Most players return to the clubhouse after being removed from a game. But without any prompting from his coaches, Acuna chose to soak in some more knowledge by staying in the dugout.
"He's an impressive kid," Snitker said. "There's a lot to like about him."
Acuna got a taste of the Grapefruit League when he was called over from Minor League camp to serve as an extra roster player in 13 games last year. But this marked the first time he played in a big league setting while being widely recognized as one of the game's top young players. He ranks No. 2 on MLB Pipeline's Top 100 Prospects list.
Situated in the third spot of the lineup, Acuna took two healthy cuts as he fouled the first two pitches he saw from Collin McHugh in the first inning. He swung and missed on the third offering from the Astros right-hander, and then he fouled a few more pitches before producing a weak grounder to the right side against David Paulino in the fourth.
Acuna proved to be more patient as he got ahead of left-hander Framber Valdez with a 2-0 count in the sixth inning.

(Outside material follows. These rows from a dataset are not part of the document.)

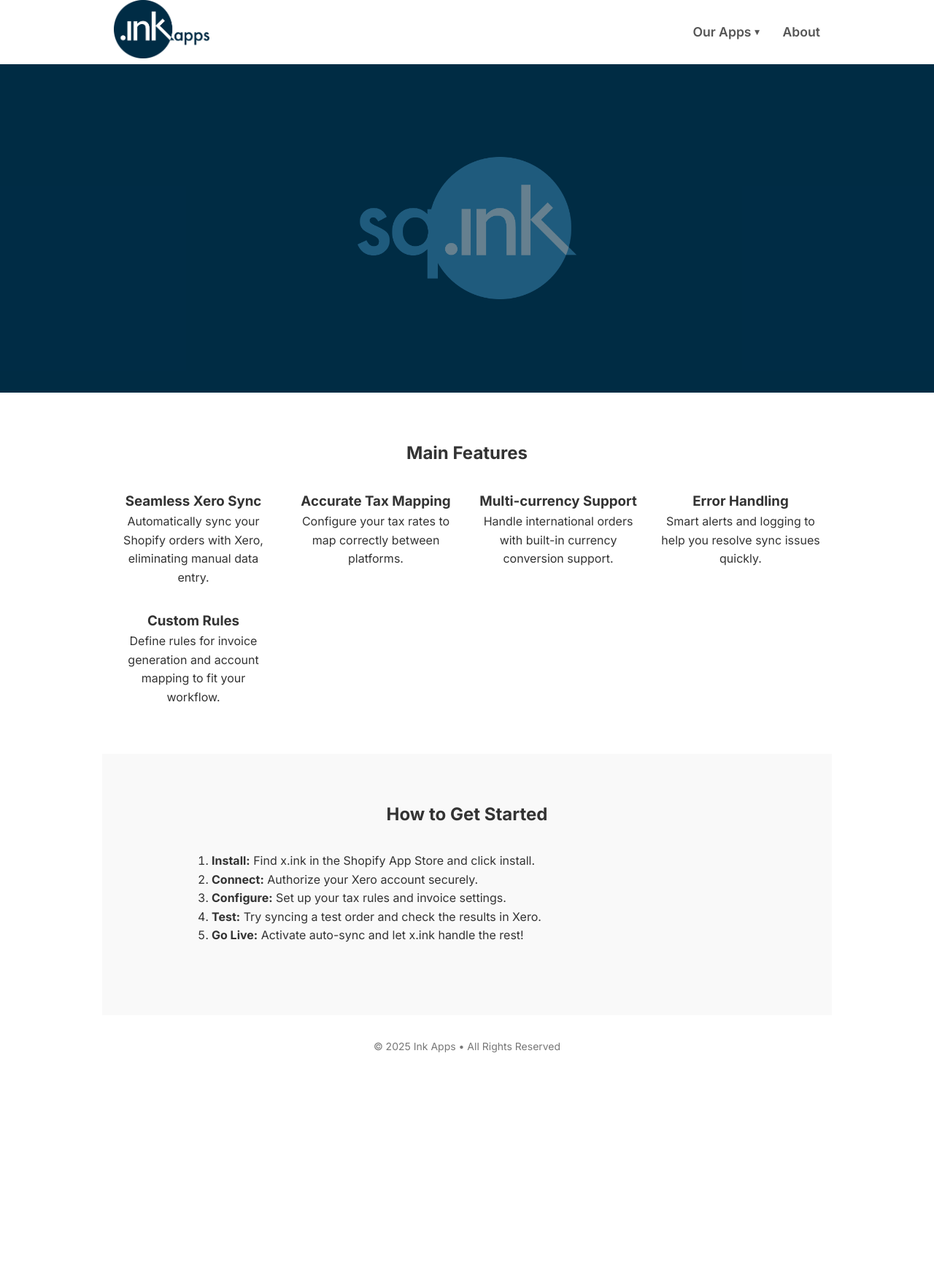
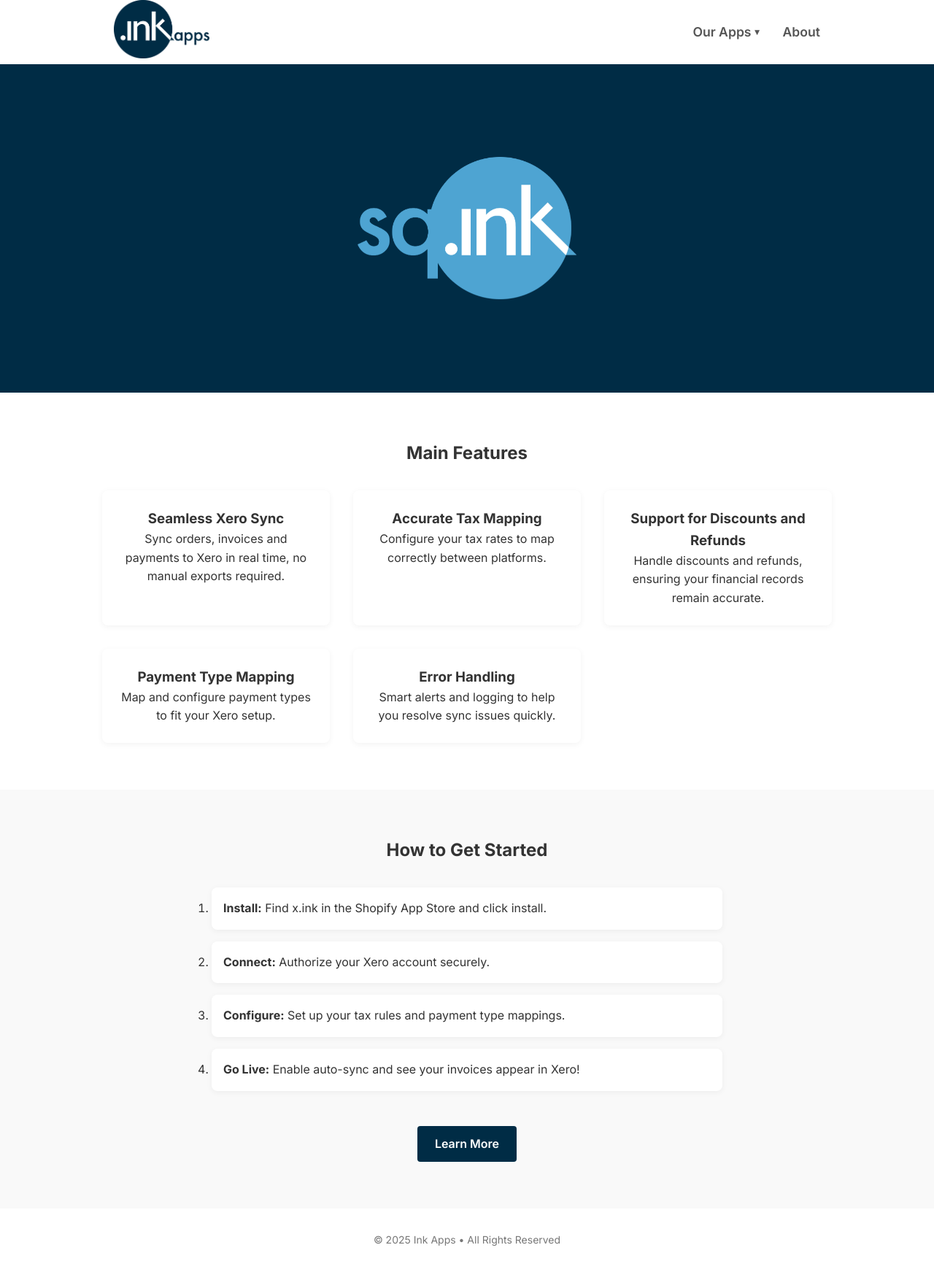
Before and after one commit to ink-apps/ink-apps.github.io, a Jekyll site: the page built from xink/index.html, in a window 1280 px wide. Shown: the whole page at 73% size. Built offline with Jekyll 4.4.1, drawn with Linux system fonts in a browser that asks for light colours; before the commit the page ends 1477 px from its top, so only the background shows below that.

Commit message:
Finalise layout of the xink project page.

```diff
--- a/_layouts/default.html
+++ b/_layouts/default.html
@@ -23,9 +23,9 @@
     </head>
     <body>
         <header class="container" data-aos="fade-down">
-            <div class="logo">
+            <a class="logo" href="/">
                 <img src="/images/logo.png" alt="Ink Apps Logo" />
-            </div>
+            </a>
             <nav>
                 <ul>
                     <li class="dropdown">
--- a/styles/styles.css
+++ b/styles/styles.css
@@ -277,3 +277,90 @@
     font-size: 0.875rem;
     color: #777;
 }
+
+.xink-hero {
+    min-height: 50vh;
+    background: var(--brand-color);
+    display: flex;
+    align-items: center;
+    justify-content: center;
+}
+
+.xink-hero img {
+    max-width: 300px;
+    height: auto;
+    transform: translateY(20px);
+    opacity: 0;
+    animation: fadeInUp 0.8s ease forwards;
+}
+
+.features {
+    padding: 4rem 1rem;
+    text-align: center;
+}
+
+.features-grid {
+    display: grid;
+    grid-template-columns: repeat(auto-fit, minmax(280px, 1fr));
+    gap: 2rem;
+    margin-top: 2rem;
+    max-width: 1000px;
+    margin-left: auto;
+    margin-right: auto;
+}
+
+/* Add a media query to ensure max 3 columns */
+@media (min-width: 1200px) {
+    .features-grid {
+        grid-template-columns: repeat(3, 1fr);
+    }
+}
+
+.feature-card {
+    padding: 1.5rem;
+    background: #fff;
+    border-radius: 8px;
+    box-shadow: 0 2px 8px rgba(0, 0, 0, 0.05);
+    transition: transform 0.3s ease;
+}
+
+.feature-card:hover {
+    transform: translateY(-5px);
+}
+
+.getting-started {
+    padding: 4rem 1rem;
+    background: #f9f9f9;
+    text-align: center;
+}
+
+.getting-started ol {
+    max-width: 700px;
+    margin: 2rem auto;
+    text-align: left;
+}
+
+.getting-started li {
+    margin-bottom: 1rem;
+    padding: 1rem;
+    background: #fff;
+    border-radius: 8px;
+    box-shadow: 0 2px 8px rgba(0, 0, 0, 0.05);
+}
+
+/* Animation Keyframes */
+@keyframes fadeInUp {
+    from {
+        transform: translateY(20px);
+        opacity: 0;
+    }
+    to {
+        transform: translateY(0);
+        opacity: 1;
+    }
+}
+
+.getting-started .cta-button {
+    margin-top: 3rem;
+    text-align: center;
+}
--- a/xink/index.html
+++ b/xink/index.html
@@ -3,90 +3,65 @@
 layout: default
 ---
 
-<section
-    class="hero"
-    style="
-        min-height: 50vh;
-        background: #002c45;
-        display: flex;
-        align-items: center;
-        justify-content: center;
-    "
->
-    <img
-        src="/images/xink-logo.png"
-        alt="x.ink Logo"
-        style="max-width: 300px; height: auto"
-    />
+<section class="xink-hero">
+    <img src="/images/xink-logo.png" alt="x.ink Logo" data-aos="fade-up" />
 </section>
 
-<section class="container" style="padding: 4rem 1rem; text-align: center">
-    <h2>Main Features</h2>
-    <div
-        style="
-            display: grid;
-            grid-template-columns: repeat(auto-fit, minmax(200px, 1fr));
-            gap: 2rem;
-            margin-top: 2rem;
-        "
-    >
-        <div>
+<section class="features">
+    <h2 data-aos="fade-down">Main Features</h2>
+    <div class="features-grid">
+        <div class="feature-card" data-aos="fade-up" data-aos-delay="100">
             <h3>Seamless Xero Sync</h3>
             <p>
-                Automatically sync your Shopify orders with Xero, eliminating
-                manual data entry.
+                Sync orders, invoices and payments to Xero in real time, no
+                manual exports required.
             </p>
         </div>
-        <div>
+        <div class="feature-card" data-aos="fade-up" data-aos-delay="200">
             <h3>Accurate Tax Mapping</h3>
             <p>Configure your tax rates to map correctly between platforms.</p>
         </div>
-        <div>
-            <h3>Multi-currency Support</h3>
+        <div class="feature-card" data-aos="fade-up" data-aos-delay="300">
+            <h3>Support for Discounts and Refunds</h3>
             <p>
-                Handle international orders with built-in currency conversion
-                support.
+                Handle discounts and refunds, ensuring your financial records
+                remain accurate.
             </p>
         </div>
-        <div>
+        <div class="feature-card" data-aos="fade-up" data-aos-delay="500">
+            <h3>Payment Type Mapping</h3>
+            <p>Map and configure payment types to fit your Xero setup.</p>
+        </div>
+        <div class="feature-card" data-aos="fade-up" data-aos-delay="400">
             <h3>Error Handling</h3>
             <p>
                 Smart alerts and logging to help you resolve sync issues
                 quickly.
             </p>
         </div>
-        <div>
-            <h3>Custom Rules</h3>
-            <p>
-                Define rules for invoice generation and account mapping to fit
-                your workflow.
-            </p>
-        </div>
     </div>
 </section>
 
-<section
-    class="container"
-    style="padding: 4rem 1rem; background: #f9f9f9; text-align: center"
->
-    <h2>How to Get Started</h2>
-    <ol style="max-width: 700px; margin: 2rem auto; text-align: left">
-        <li>
+<section class="getting-started">
+    <h2 data-aos="fade-down">How to Get Started</h2>
+    <ol>
+        <li data-aos="fade-left" data-aos-delay="100">
             <strong>Install:</strong> Find x.ink in the Shopify App Store and
             click install.
         </li>
-        <li><strong>Connect:</strong> Authorize your Xero account securely.</li>
-        <li>
-            <strong>Configure:</strong> Set up your tax rules and invoice
-            settings.
+        <li data-aos="fade-left" data-aos-delay="200">
+            <strong>Connect:</strong> Authorize your Xero account securely.
         </li>
-        <li>
-            <strong>Test:</strong> Try syncing a test order and check the
-            results in Xero.
+        <li data-aos="fade-left" data-aos-delay="300">
+            <strong>Configure:</strong> Set up your tax rules and payment type
+            mappings.
         </li>
-        <li>
-            <strong>Go Live:</strong> Activate auto-sync and let x.ink handle
-            the rest!
+        <li data-aos="fade-left" data-aos-delay="400">
+            <strong>Go Live:</strong> Enable auto-sync and see your invoices
+            appear in Xero!
         </li>
     </ol>
+    <div class="cta-button" data-aos="fade-up" data-aos-delay="600">
+        <a href="/xink/getting-started" class="btn">Learn More</a>
+    </div>
 </section>
```
Also changed, not shown: 3 other files.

But after looking at a pair of strikes, he swung and missed on a fastball to conclude his debut.
"I think he has a lot of expectations riding on him, and I think coming into this year, he's trying a little too much, but he'll settle in and just trust his skill because it's through the roof," Braves pitching prospect Mike Soroka said. "He's got more skill than anybody I've ever seen play or played with. I think he wanted to do some damage right away. I don't think you can blame him for that. He's an aggressive hitter and more often than not, once he gets his rhythm, those swings and misses will turn into scorched baseballs."
Mark Bowman has covered the Braves for MLB.com since 2001.